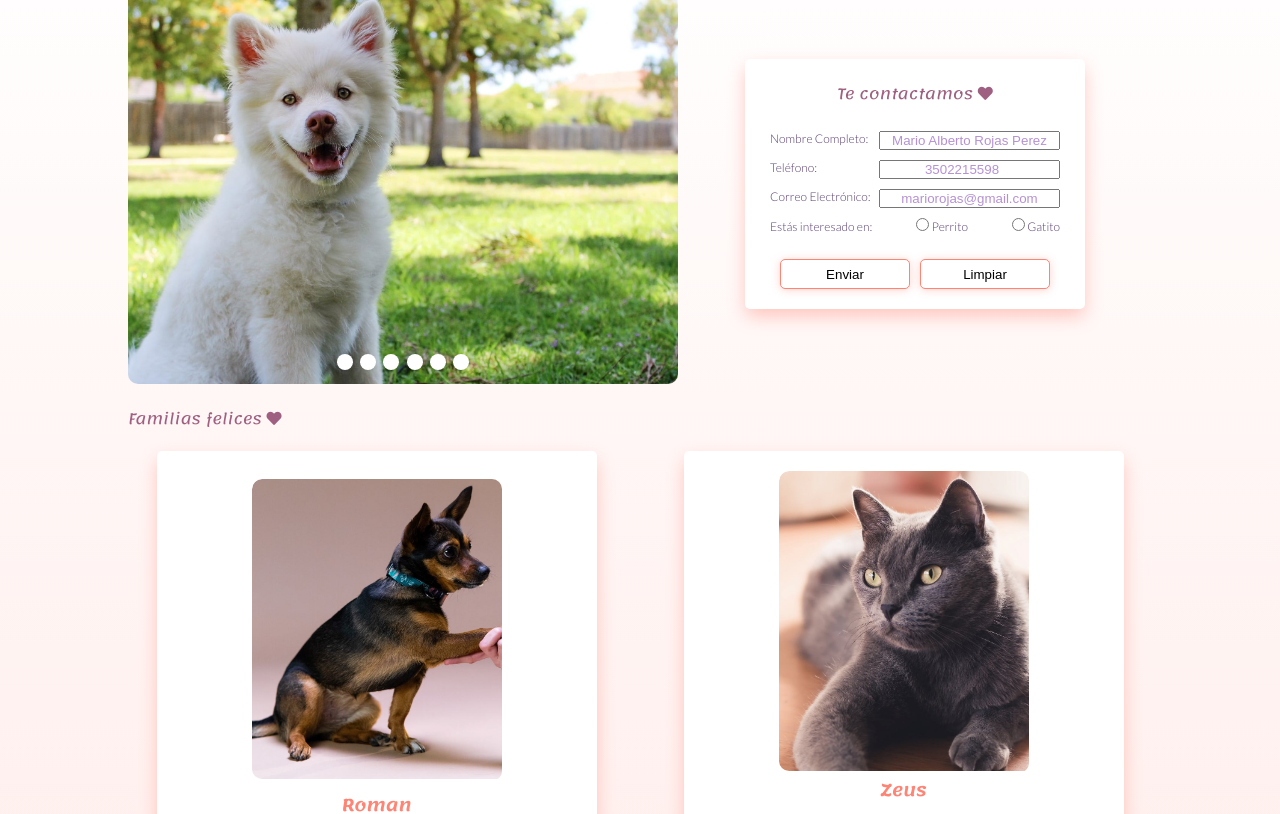
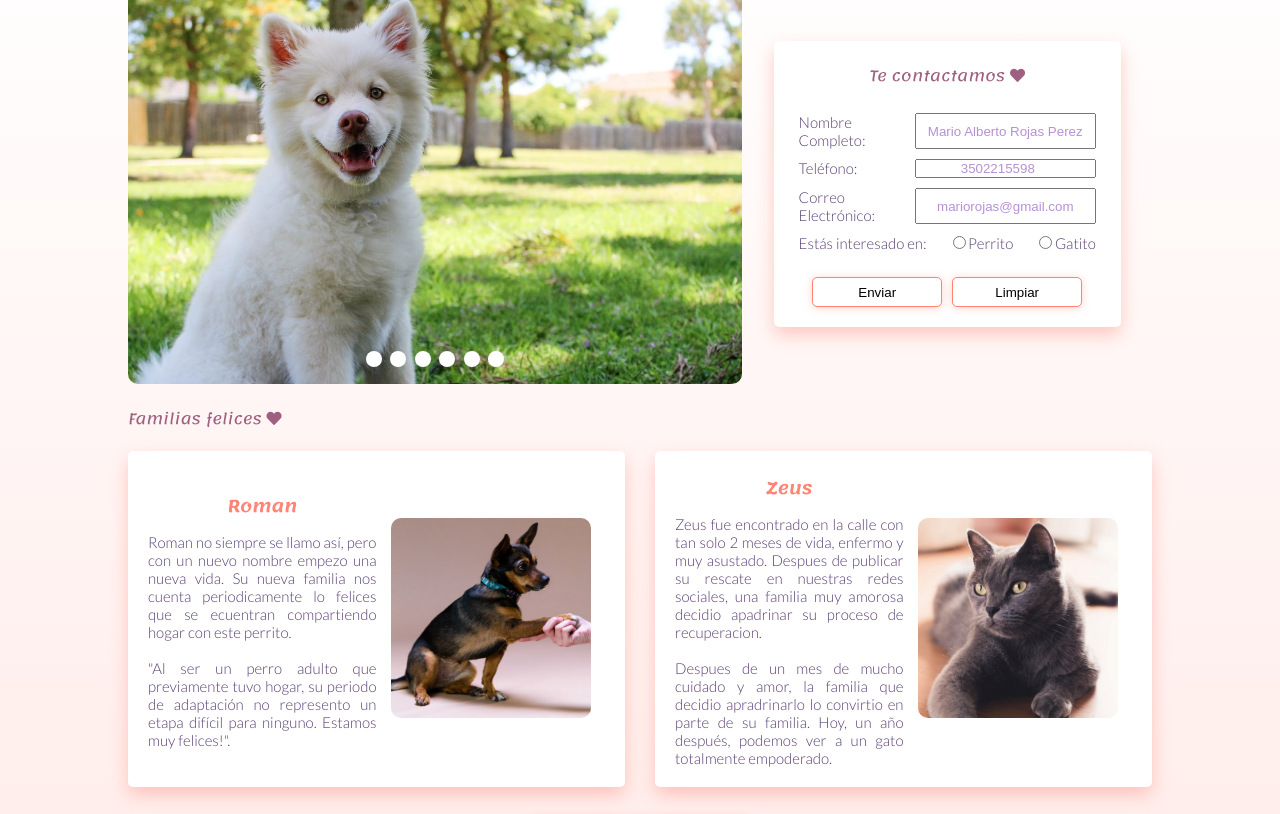
Before and after one commit to JulSarmiento/odashis-pets-for-love.github.io, a plain HTML site: page index.html in a window 1280 px wide. Shown: the part 146-960 px from the top of the page. Drawn offline with Linux system fonts and the light colour scheme.

Commit message:
Arregle el responsive del home y del adota

```diff
--- a/index.html
+++ b/index.html
@@ -198,7 +198,7 @@
               "Al ser un perro adulto que previamente tuvo hogar, su periodo de adaptación no represento un etapa difícil para ninguno. Estamos muy felices!".
             </p>
          </div>
-         <div class="pictureContainer">
+         <div class="pictureContainer pictureContainer--arcicle">
           <img loading="lazy" src="./assets/indexImg/dog-happyFamily.jpeg" alt="Foto del perro felizmente adoptado.">
          </div>
 
@@ -214,7 +214,7 @@
               Despues de un mes de mucho cuidado y amor, la familia que decidio apradrinarlo lo convirtio en parte de su familia. Hoy, un año después, podemos ver a un gato totalmente empoderado.
             </p>
          </div>
-          <div class="pictureContainer">
+          <div class="pictureContainer pictureContainer--arcicle">
             <img loading="lazy" src="./assets/indexImg/cat-happyFamily.jpeg" alt="Foto del gato felizmente adoptado.">
           </div>
 
--- a/styles/index.css
+++ b/styles/index.css
@@ -49,6 +49,11 @@
 
 /*    MAIN     */
 
+.homedoptionSection{
+  width: 60%;
+  height: 40%;
+}
+
 /* SLIDESHOW */
 
 .adoptionAndContact{
@@ -61,7 +66,6 @@
 }
 
 .slideshow{
-  width: 55rem;
   height: 40rem;
 }
 
@@ -132,11 +136,12 @@
 /* CONTACT US SECTION */
 .homeContactUs {
   display: flex;
+  width: 30%;
 }
 
 .card--Indexmod{
   padding-top: 2rem;
-  width: 30rem;
+  width: 30%;
   align-items: center;
   margin: 0 auto;
 }
@@ -165,19 +170,19 @@
 
 .articleContainer{
   display: flex;
-  justify-content: space-around;
+  justify-content: space-evenly;
   gap: 3rem;
 }
 
 .card--articleMod{
-  width: 40rem;
+  width: 50%;
   text-align: center;
 }
 
 .articleContainer article {
   display: flex;
   align-items: center;
-  flex-flow: column-reverse nowrap;
+  flex-flow: row nowrap;
 
 }
 
@@ -185,16 +190,22 @@
   text-align: center;
 }
 
+.articleContainer article div{
+  text-align: center;
+  width: 50%;
+}
+
 .articleContainer article img{
-  height: 30rem;
+  height: 20rem;
   border-radius: 1rem;
 }
 
 .articleContainer article div p{
   margin-top: 1rem;
-  width: 30rem;
   text-align: justify;
 }
+
+.pictureContainer--arcicle{}
 
 /*    MEDIA QUERIES    */
 
--- a/styles/styles.css
+++ b/styles/styles.css
@@ -521,19 +521,19 @@ input::placeholder{
   /* GENERAL */
 
   .title, .title i {
-    font-size: 1.8rem;
+    font-size: 3rem;
   }
 
   /* <a> styles */
 
   .links{
-    font-size: 1.2rem;
+    font-size: 1.5rem;
   }
 
   /* <p> and general text styles */
 
   .text, label{
-    font-size: 1.2rem;
+    font-size: 1.5rem;
   }
 
   .grid{
```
• • • •
* **WHAT YOU WILL DO**
Gather up the lines containing the word "Foto" from these records and copy them.

* **YOUR RESPONSE**
           <img loading="lazy" src="./assets/indexImg/dog-happyFamily.jpeg" alt="Foto del perro felizmente adoptado.">
             <img loading="lazy" src="./assets/indexImg/cat-happyFamily.jpeg" alt="Foto del gato felizmente adoptado.">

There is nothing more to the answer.